Any idea to improve conditions for cycling or walking in this city, no matter how small or sensible, now seems likely to be tagged as part of an alleged "war on the car" and used by the mayor's critics on council to appeal to frustrated drivers.
Here's an idea that would light up talk-radio phone lines, even though it would do little more than legalize what many cyclists do every day anyway: It's called the Idaho Stop.
In Idaho, since 1982, cyclists have been allowed to essentially treat stop signs as yield signs, meaning they do not have to come to a complete stop.
Instead, they must slow down to a rolling stop, but must yield right-of-way to other traffic or pedestrians.
In Toronto, this would mean that police officers, when on a bike-safety blitz, would no longer have to sit at sleepy Annex intersections to hand out tickets to librarians in sundresses and would instead have to do something useful.
Almost no cyclist, even the most cautious, stops at stop signs in this city. Dr. Gridlock has previously smugly bragged that he does. But, in fact, he does not. He does Idaho stops.
Bike advocates in Portland - perhaps the U.S. urban cycling capital - appear to have failed in their push to have Oregon adopt an Idaho Stop law, despite arguing bike-car collisions went down in Idaho after it made the change.
Every cyclist knows that coming to a dead stop and starting up again is a pain, as the bicycle's efficient use of your pedal power depends on momentum. Making the current practice of some of the city's responsible cyclists legal might send a positive signal.
But there are many counterarguments, and not just from the get-out-of-my-car's-way crowd. Many cyclists now not only fail to stop, but also they fail to yield right-of-way. Many blow through not just stop signs but (on occasion) red stoplights.
Loosening the rules could lead to even more anarchy and confusion.
The efficiency argument would also prompt some to demand cars adopt Idaho stops to reduce pollution. Few drivers stop properly now, anyway. But cars are inherently more dangerous to pedestrians, cyclists and other cars, and so should perhaps follow different rules.
This brings us back to the city's alleged "war on the car." Two moments stood out in last week's city-council session dominated by this theme, as politicians debated bike lanes on Jarvis Street, a redesign for Roncesvalles Avenue and a test ban, at 10 intersections, of right turns at red lights. (All passed easily.)
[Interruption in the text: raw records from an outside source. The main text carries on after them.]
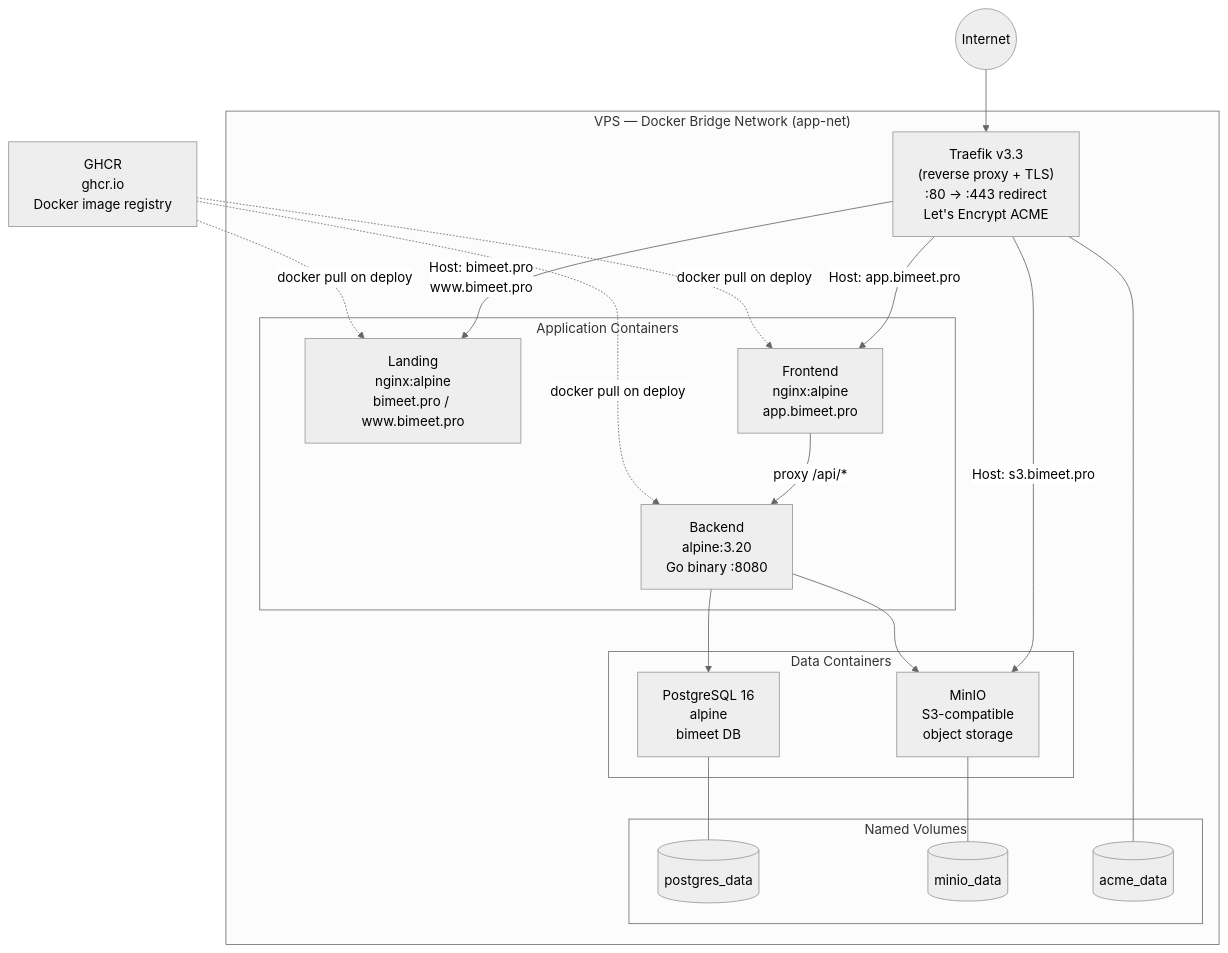
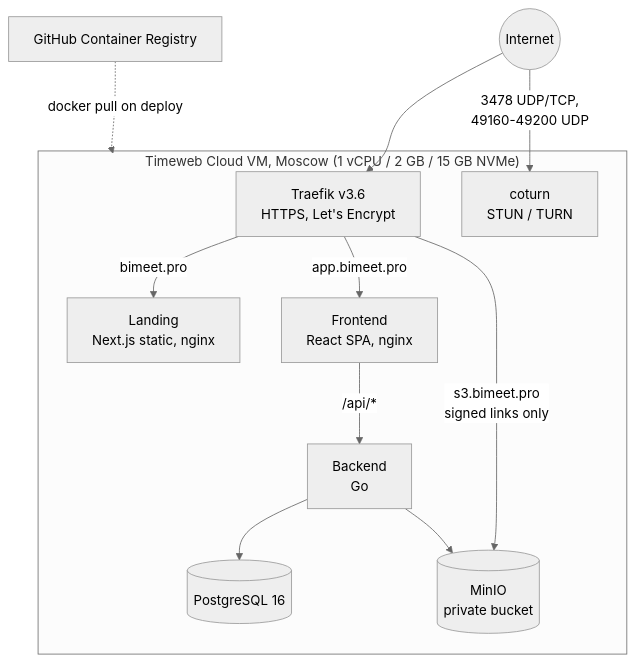
The first of 2 diagrams in README.md (AntonSlavshchikov/bimeet), drawn with Mermaid (neutral theme) before and after one commit. The commit also changed other lines of this file, not shown here.

````diff
--- a/README.md
+++ b/README.md
@@ -17,41 +17,26 @@
 ```mermaid
 graph TD
     Internet((Internet))
 
-    subgraph VPS["VPS — Docker Bridge Network (app-net)"]
-        Traefik["Traefik v3.3\n(reverse proxy + TLS)\n:80 → :443 redirect\nLet's Encrypt ACME"]
-
-        subgraph Apps["Application Containers"]
-            Landing["Landing\nnginx:alpine\nbimeet.pro / www.bimeet.pro"]
-            Frontend["Frontend\nnginx:alpine\napp.bimeet.pro"]
-            Backend["Backend\nalpine:3.20\nGo binary :8080"]
-        end
-
-        subgraph Data["Data Containers"]
-            Postgres["PostgreSQL 16\nalpine\nbimeet DB"]
-            MinIO["MinIO\nS3-compatible\nobject storage"]
-        end
-
-        subgraph Volumes["Named Volumes"]
-            PGVol[("postgres_data")]
-            MinioVol[("minio_data")]
-            AcmeVol[("acme_data")]
-        end
+    subgraph VM["Timeweb Cloud VM, Moscow (1 vCPU / 2 GB / 15 GB NVMe)"]
+        Traefik["Traefik v3.6<br/>HTTPS, Let's Encrypt"]
+        Landing["Landing<br/>Next.js static, nginx"]
+        Frontend["Frontend<br/>React SPA, nginx"]
+        Backend["Backend<br/>Go"]
+        Postgres[("PostgreSQL 16")]
+        MinIO[("MinIO<br/>private bucket")]
+        Coturn["coturn<br/>STUN / TURN"]
     end
 
-    GHCR["GHCR\nghcr.io\nDocker image registry"]
+    GHCR["GitHub Container Registry"]
 
     Internet --> Traefik
-    Traefik -->|"Host: bimeet.pro\nwww.bimeet.pro"| Landing
-    Traefik -->|"Host: app.bimeet.pro"| Frontend
-    Traefik -->|"Host: s3.bimeet.pro"| MinIO
-    Frontend -->|"proxy /api/*"| Backend
+    Traefik -->|bimeet.pro| Landing
+    Traefik -->|app.bimeet.pro| Frontend
+    Traefik -->|s3.bimeet.pro<br/>signed links only| MinIO
+    Frontend -->|/api/*| Backend
     Backend --> Postgres
     Backend --> MinIO
-    Postgres --- PGVol
-    MinIO --- MinioVol
-    Traefik --- AcmeVol
-    GHCR -.->|"docker pull on deploy"| Backend
-    GHCR -.->|"docker pull on deploy"| Frontend
-    GHCR -.->|"docker pull on deploy"| Landing
+    Internet -->|3478 UDP/TCP,<br/>49160-49200 UDP| Coturn
+    GHCR -.->|docker pull on deploy| VM
 ```
````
One was when Mayor David Miller, scolding his opponents for their "utter nonsense," accused them of being disingenuous in their "war on the car" crusade during the Roncesvalles debate: "The suggestion that this has something to do with a so-called war on the car lies uneasily in the mouths of those who pretended to believe that."
The other moment was provided by Councillor Rob Ford, not exactly seen as a friend of the bike movement, who started his speech with his usual talk-radio shtick, saying cyclists were "a pain in the ass."
But he then proceeded to outline a surprising vision of protected bike paths along the ample boulevards of his Etobicoke ward's high-speed arterial roads.
Perhaps there can one day be a truce in this war after all.